As a mom, it’s fun to see the kids get so excited about the possibilities of Halloween. I think back over my own life and recall the parade of identities I assumed over the years, including a cowgirl, a princess, Mickey Mouse, and – in college and my 20s– a gypsy (always the easiest costume to cobble together at the last minute).

It’s intoxicatingly fun, the chance to be someone else for a night. And it’s so easy to assume a new role, knowing it’s temporary and just for a lark.

It’s the opposite of real life, where our roles involve a serious investment of time and energy. This is certainly true of my roles as teacher and wife. It’s even more true of my identity as a parent.

When my oldest son was born eight years ago, life as I knew it changed forever. It didn’t take long before l knew that my new role – a mother who cared for a tiny newborn, who got up multiple times a night to feed him, who wandered around smelling of spit-up – was the most all consuming one I’d ever known.

Parenthood is a commitment like nothing else. It’s not a role you can wear once and discard, like a costume. You’re in it for the long haul, forever (as my mom says, you never stop worrying about your kids). It’s an identity that may feel a little bit uncomfortable in the early days. It may feel like you didn’t get a chance to try it on first, or that maybe parenthood is not as good a fit as you thought it would be.

But the amazing thing about parenthood is that, as the old maxim goes, God doesn’t call the ready; God readies the called. What I didn’t know about babies would have filled a library, but with the grace of God and the help of experienced parents, I got to the point where I could spend a day alone with my baby without fearing I’d make a parenting error that would scar him for life.

And when I look back over my life, parenting my kids is something I’m proudest of: Not because I’m doing a brilliant job (goodness knows I mess up often), but because I began with such a knowledge deficit and somehow managed to reach a baseline level of competence. That role as a mom, which felt alien and downright scary at times, is one that I wear like an increasingly comfortable sweater.

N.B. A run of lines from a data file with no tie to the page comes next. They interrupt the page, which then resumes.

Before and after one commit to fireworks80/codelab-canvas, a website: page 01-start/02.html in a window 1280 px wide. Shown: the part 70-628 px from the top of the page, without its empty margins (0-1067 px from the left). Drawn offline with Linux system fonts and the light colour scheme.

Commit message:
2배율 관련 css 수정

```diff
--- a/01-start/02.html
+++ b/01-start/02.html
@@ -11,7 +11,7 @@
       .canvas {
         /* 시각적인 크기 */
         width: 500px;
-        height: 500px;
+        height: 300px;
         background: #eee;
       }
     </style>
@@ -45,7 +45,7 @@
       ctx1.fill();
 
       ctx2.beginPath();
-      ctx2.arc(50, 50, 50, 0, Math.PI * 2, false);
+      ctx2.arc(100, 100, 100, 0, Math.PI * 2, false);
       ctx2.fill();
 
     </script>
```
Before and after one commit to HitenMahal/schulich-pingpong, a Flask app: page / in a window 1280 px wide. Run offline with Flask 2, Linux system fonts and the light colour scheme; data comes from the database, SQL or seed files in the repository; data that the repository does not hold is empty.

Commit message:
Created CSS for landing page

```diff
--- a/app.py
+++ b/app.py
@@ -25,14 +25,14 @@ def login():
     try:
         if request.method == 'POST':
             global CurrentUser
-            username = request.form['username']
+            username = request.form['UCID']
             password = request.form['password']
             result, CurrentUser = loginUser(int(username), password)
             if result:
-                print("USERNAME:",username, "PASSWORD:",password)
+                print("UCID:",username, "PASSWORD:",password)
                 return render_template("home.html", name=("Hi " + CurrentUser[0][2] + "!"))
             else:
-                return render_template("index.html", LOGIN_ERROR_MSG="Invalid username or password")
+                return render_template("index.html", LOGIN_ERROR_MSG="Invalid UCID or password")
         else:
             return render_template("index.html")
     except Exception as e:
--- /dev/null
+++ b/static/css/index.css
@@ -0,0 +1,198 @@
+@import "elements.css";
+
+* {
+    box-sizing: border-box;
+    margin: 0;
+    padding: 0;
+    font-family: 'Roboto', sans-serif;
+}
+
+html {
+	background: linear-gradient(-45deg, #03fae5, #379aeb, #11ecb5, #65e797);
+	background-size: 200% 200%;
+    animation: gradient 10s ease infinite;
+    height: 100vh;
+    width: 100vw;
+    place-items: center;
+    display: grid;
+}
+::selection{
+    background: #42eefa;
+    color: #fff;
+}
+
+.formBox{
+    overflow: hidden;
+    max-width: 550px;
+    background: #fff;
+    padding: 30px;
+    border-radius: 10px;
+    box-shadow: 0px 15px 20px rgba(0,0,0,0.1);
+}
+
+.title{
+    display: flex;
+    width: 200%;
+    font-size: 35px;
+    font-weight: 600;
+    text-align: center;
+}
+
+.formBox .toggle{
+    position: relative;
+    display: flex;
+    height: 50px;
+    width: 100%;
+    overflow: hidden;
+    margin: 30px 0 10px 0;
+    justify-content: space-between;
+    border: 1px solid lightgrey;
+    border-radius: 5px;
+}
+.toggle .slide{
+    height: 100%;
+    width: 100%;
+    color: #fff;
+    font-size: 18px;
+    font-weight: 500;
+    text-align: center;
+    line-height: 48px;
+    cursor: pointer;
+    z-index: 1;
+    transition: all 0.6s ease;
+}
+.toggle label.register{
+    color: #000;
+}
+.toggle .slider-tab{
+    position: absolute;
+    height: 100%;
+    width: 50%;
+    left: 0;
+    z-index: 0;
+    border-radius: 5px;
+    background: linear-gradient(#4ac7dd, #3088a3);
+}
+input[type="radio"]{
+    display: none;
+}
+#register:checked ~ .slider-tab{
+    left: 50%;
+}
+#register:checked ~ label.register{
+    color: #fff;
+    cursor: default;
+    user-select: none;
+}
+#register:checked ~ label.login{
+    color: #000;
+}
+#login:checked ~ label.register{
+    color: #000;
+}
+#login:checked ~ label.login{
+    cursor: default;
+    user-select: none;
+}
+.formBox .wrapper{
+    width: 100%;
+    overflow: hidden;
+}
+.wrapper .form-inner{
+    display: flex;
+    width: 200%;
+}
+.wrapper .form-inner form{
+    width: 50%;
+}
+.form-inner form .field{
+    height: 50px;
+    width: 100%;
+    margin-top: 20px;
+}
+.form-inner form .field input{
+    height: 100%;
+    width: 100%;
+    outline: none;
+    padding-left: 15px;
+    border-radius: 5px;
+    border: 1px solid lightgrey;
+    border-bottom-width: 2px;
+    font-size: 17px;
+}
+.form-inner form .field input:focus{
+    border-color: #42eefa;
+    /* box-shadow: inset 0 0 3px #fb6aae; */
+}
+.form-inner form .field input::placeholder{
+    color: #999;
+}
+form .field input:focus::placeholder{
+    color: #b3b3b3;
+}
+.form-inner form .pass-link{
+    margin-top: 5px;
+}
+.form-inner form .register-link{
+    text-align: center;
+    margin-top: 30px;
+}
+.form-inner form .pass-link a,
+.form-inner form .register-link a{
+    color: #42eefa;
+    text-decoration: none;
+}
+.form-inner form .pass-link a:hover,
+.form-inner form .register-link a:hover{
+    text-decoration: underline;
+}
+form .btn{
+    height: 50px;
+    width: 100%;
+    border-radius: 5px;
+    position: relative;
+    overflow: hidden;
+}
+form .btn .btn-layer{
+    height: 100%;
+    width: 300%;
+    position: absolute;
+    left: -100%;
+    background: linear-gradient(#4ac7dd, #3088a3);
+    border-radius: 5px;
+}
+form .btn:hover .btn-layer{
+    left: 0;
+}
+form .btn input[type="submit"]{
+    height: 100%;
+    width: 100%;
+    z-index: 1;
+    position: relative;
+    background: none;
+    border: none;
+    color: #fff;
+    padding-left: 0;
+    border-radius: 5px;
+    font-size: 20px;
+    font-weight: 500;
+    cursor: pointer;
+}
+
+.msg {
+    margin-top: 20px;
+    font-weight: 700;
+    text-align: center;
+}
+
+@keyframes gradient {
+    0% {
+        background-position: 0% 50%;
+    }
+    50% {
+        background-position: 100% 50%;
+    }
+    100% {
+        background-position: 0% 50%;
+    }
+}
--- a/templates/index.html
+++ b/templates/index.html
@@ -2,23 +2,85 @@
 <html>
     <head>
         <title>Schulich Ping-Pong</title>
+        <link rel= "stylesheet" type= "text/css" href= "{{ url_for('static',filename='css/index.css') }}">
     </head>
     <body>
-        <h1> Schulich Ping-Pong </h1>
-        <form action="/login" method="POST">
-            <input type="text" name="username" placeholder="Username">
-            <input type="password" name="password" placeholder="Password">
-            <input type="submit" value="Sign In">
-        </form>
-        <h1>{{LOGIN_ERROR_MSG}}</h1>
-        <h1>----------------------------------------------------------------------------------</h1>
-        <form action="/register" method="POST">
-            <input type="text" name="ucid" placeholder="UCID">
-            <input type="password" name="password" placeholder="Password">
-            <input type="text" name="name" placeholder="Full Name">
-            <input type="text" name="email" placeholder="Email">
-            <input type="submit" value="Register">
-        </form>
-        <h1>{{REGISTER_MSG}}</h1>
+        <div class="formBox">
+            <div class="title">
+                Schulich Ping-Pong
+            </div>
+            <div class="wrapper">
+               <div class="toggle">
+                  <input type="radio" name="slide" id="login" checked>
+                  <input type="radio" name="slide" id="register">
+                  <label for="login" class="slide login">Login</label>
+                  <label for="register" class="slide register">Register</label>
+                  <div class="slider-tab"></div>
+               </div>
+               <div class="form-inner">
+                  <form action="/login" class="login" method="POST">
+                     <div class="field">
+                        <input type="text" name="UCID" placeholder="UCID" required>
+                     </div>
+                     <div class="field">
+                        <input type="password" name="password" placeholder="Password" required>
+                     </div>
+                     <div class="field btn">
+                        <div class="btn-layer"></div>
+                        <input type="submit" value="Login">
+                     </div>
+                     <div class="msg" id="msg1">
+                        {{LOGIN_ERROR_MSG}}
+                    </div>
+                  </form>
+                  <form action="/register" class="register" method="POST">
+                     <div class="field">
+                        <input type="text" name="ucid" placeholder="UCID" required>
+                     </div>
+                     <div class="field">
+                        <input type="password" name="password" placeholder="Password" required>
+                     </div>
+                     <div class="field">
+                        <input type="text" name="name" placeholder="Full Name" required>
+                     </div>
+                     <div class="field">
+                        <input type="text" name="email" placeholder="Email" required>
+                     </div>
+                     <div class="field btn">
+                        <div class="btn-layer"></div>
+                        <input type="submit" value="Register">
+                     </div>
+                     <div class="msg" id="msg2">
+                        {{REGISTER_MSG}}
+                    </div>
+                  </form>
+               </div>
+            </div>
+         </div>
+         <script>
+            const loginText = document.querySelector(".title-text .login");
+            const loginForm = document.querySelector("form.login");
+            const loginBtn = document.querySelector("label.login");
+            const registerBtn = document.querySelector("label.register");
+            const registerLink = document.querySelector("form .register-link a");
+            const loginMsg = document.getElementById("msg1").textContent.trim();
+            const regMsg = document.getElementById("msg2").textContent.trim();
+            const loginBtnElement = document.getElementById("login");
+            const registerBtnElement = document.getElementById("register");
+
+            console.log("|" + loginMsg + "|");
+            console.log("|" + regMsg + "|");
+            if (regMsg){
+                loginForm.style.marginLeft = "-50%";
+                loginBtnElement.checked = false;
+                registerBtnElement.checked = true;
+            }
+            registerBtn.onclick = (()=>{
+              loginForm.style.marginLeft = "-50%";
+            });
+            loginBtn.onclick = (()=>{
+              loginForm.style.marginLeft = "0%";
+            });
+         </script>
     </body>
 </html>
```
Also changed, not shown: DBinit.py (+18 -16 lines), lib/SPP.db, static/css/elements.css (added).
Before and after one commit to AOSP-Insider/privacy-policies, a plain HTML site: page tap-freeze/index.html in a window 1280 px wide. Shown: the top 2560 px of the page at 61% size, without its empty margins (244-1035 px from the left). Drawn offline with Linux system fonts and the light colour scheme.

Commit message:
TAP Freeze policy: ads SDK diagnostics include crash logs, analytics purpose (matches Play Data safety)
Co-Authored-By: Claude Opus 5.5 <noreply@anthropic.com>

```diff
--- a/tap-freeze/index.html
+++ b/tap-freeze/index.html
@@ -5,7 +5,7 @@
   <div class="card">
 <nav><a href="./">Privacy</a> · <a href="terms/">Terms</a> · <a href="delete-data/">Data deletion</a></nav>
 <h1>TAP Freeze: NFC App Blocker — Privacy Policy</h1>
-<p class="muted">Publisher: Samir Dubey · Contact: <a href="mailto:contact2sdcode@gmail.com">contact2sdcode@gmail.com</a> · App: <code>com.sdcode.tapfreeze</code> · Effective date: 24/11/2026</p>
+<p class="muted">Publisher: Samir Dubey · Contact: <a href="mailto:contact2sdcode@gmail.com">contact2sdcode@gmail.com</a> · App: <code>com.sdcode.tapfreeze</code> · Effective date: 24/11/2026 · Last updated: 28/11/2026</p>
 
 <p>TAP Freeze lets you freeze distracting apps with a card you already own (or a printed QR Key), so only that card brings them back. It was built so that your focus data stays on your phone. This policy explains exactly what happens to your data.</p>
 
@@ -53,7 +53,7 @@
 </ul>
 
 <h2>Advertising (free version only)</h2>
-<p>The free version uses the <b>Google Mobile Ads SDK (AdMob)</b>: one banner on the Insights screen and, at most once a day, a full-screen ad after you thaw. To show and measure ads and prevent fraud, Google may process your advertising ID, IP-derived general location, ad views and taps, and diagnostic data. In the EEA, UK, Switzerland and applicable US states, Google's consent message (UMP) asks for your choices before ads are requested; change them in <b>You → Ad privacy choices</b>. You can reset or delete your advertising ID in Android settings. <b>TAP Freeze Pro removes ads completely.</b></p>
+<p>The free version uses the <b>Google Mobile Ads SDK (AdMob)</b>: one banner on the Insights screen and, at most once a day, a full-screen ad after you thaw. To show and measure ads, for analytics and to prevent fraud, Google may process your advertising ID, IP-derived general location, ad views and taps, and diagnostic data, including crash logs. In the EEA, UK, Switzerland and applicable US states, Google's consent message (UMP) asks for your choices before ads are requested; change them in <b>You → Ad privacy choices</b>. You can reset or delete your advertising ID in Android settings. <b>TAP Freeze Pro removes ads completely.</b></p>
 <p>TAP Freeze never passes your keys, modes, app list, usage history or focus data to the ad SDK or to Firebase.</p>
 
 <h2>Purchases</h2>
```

And the best news – the most important bit, really– is that there is such unique joy that comes from living this role.   Seeing your baby smile, feeling a little hand slip into yours, walking two excited superheroes around the neighborhood on a night dedicated to terror and treats: these little moments can overwhelm you with feelings of happiness and gratitude.

Yes, parenthood can seem downright terrifying, especially at first. But with grace and God, we grow more at home in the role. And it doesn’t take long to learn that there is no treat half as sweet as the love of a child.

This article first appeared in Catholic San Francisco.